[[ SOURCE DATA open ]]

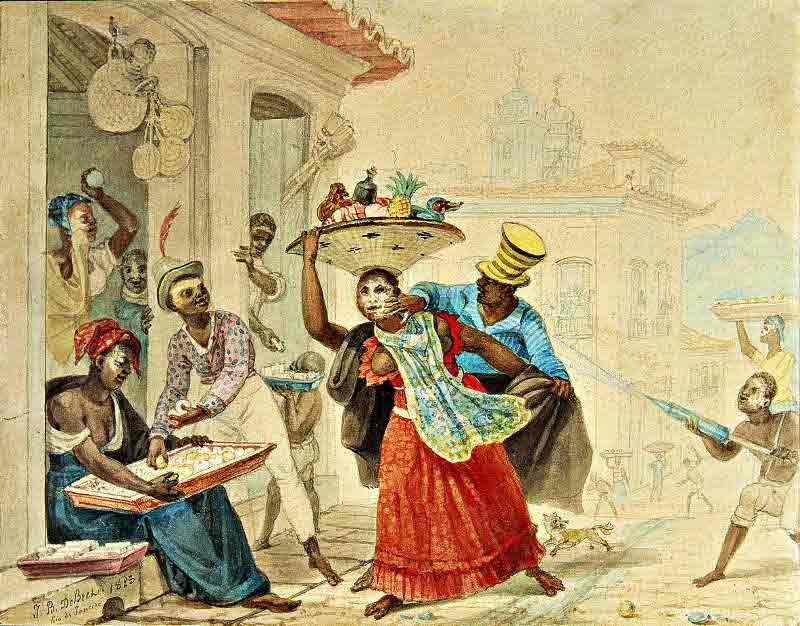
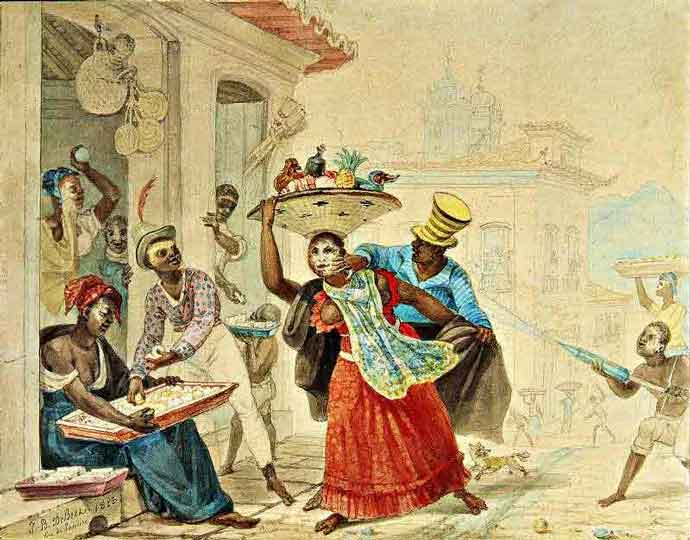
Ajuste gerais
@betosalgado  adicionado cores e formatação titulo

@pemoraes Cor padrão no divisor

@bruna2802 Foto Alterada

diff --git a/site/css/custom.css b/site/css/custom.css
@@ -825,3 +825,26 @@ footer .footer-mapa:first-child::after {
     border-left: 8px solid rgba(48, 48, 48, 0.14);;
     padding-left: 20px;
 }
+
+/* Academeia de Letras  
+–––––––––––––––––––––––––––––––––––––––––––––––––– */
+.AC.divisor {
+    height: 1px;
+    background-color: rgba(48, 48, 48, 0.14);
+    position: relative;
+    bottom: 15px;
+    margin-bottom: 3rem;
+    width: 100%;
+}
+.AC.divisor::after {
+    content: "";
+    display: block;
+    position: relative;
+    margin: 0 auto;
+    height: 0.5rem;
+    background-color:gray ;
+    width: 26%;
+    bottom: 0.4rem;
+    margin-top: 30px;
+}
+

diff --git a/site/css/romantismo.css b/site/css/romantismo.css
@@ -1,3 +1,6 @@
+.breadcrumb li a {
+    color:darkred ! important;
+ }
 
 article p, aside p, section p {
     font-family: 'Zilla Slab', serif;
@@ -278,3 +281,4 @@ article p, aside p, section p {
     }
 
 }
+

diff --git a/site/css/mapa.css b/site/css/mapa.css
@@ -59,3 +59,7 @@
     height: 30px;
     font-size: 1em;
 }
+
+.titulo {
+    margin-bottom: 3rem;
+}

diff --git a/site/includes/quem-somos-content.php b/site/includes/quem-somos-content.php
@@ -49,7 +49,7 @@ quemSomos(
     // Cargo
     'Designer Gráfico',
     // Descriçao pessoal
-    'Fascinado por D.I.Y, técnico em eletrônica nas horas vagas, formado em Redes de Computadores e responsável pela escolha tipográfica do portal',
+    'Fascinado por D.I.Y, técnico em eletrônica nas horas vagas, formado em Redes de Computadores e responsável pela escolha tipográfica',
     // Responsabilidades
     '<a href="simbolismo-contexto-historico.php">Simbolismo</a> e <a href="quem-somos.php">Quem Somos </a>'
 );

diff --git a/site/academia.php b/site/academia.php
@@ -32,7 +32,7 @@
     –––––––––––––––––––––––––––––––––––––––––––––––––– -->
     <article class="section">
         <h1 class="titulo no-space text-center">Academia Brasileira de Letras</h1>
-        <div class="divisor"></div>
+        <div class=" AC divisor"></div>
 
         <div class="container">
             <div class="row">

diff --git a/site/includes/mapa-content.php b/site/includes/mapa-content.php
@@ -2,7 +2,7 @@
     <div class="row text-left">
         <div class="col-xs-12 mp-mapa">
             <div class="col-xs-12 mp-home">
-                <h2>Navegue no Brasil literário</h2>
+                <h2 class="titulo">Navegue no Brasil literário</h2>
                 <div class="QM divisor"></div>
             </div>
             <div class="col-xs-12 mp-escolasgeral">

diff --git a/site/romantismo-autor-destaque.php b/site/romantismo-autor-destaque.php
@@ -12,6 +12,7 @@
     <link rel="stylesheet" href="css/romantismo.css">
     <?php include 'includes/estrutura/head.php'; ?>
     
+    
 </head>
 
 <body>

[[ SOURCE DATA closed ]]

Exact output of each line above is wanted, without the pictures.

Ajuste gerais
@betosalgado  adicionado cores e formatação titulo

@pemoraes Cor padrão no divisor

@bruna2802 Foto Alterada

diff --git a/site/css/custom.css b/site/css/custom.css
@@ -825,3 +825,26 @@ footer .footer-mapa:first-child::after {
     border-left: 8px solid rgba(48, 48, 48, 0.14);;
     padding-left: 20px;
 }
+
+/* Academeia de Letras  
+–––––––––––––––––––––––––––––––––––––––––––––––––– */
+.AC.divisor {
+    height: 1px;
+    background-color: rgba(48, 48, 48, 0.14);
+    position: relative;
+    bottom: 15px;
+    margin-bottom: 3rem;
+    width: 100%;
+}
+.AC.divisor::after {
+    content: "";
+    display: block;
+    position: relative;
+    margin: 0 auto;
+    height: 0.5rem;
+    background-color:gray ;
+    width: 26%;
+    bottom: 0.4rem;
+    margin-top: 30px;
+}
+

diff --git a/site/css/romantismo.css b/site/css/romantismo.css
@@ -1,3 +1,6 @@
+.breadcrumb li a {
+    color:darkred ! important;
+ }
 
 article p, aside p, section p {
     font-family: 'Zilla Slab', serif;
@@ -278,3 +281,4 @@ article p, aside p, section p {
     }
 
 }
+

diff --git a/site/css/mapa.css b/site/css/mapa.css
@@ -59,3 +59,7 @@
     height: 30px;
     font-size: 1em;
 }
+
+.titulo {
+    margin-bottom: 3rem;
+}

diff --git a/site/includes/quem-somos-content.php b/site/includes/quem-somos-content.php
@@ -49,7 +49,7 @@ quemSomos(
     // Cargo
     'Designer Gráfico',
     // Descriçao pessoal
-    'Fascinado por D.I.Y, técnico em eletrônica nas horas vagas, formado em Redes de Computadores e responsável pela escolha tipográfica do portal',
+    'Fascinado por D.I.Y, técnico em eletrônica nas horas vagas, formado em Redes de Computadores e responsável pela escolha tipográfica',
     // Responsabilidades
     '<a href="simbolismo-contexto-historico.php">Simbolismo</a> e <a href="quem-somos.php">Quem Somos </a>'
 );

diff --git a/site/academia.php b/site/academia.php
@@ -32,7 +32,7 @@
     –––––––––––––––––––––––––––––––––––––––––––––––––– -->
     <article class="section">
         <h1 class="titulo no-space text-center">Academia Brasileira de Letras</h1>
-        <div class="divisor"></div>
+        <div class=" AC divisor"></div>
 
         <div class="container">
             <div class="row">

diff --git a/site/includes/mapa-content.php b/site/includes/mapa-content.php
@@ -2,7 +2,7 @@
     <div class="row text-left">
         <div class="col-xs-12 mp-mapa">
             <div class="col-xs-12 mp-home">
-                <h2>Navegue no Brasil literário</h2>
+                <h2 class="titulo">Navegue no Brasil literário</h2>
                 <div class="QM divisor"></div>
             </div>
             <div class="col-xs-12 mp-escolasgeral">

diff --git a/site/romantismo-autor-destaque.php b/site/romantismo-autor-destaque.php
@@ -12,6 +12,7 @@
     <link rel="stylesheet" href="css/romantismo.css">
     <?php include 'includes/estrutura/head.php'; ?>
     
+    
 </head>
 
 <body>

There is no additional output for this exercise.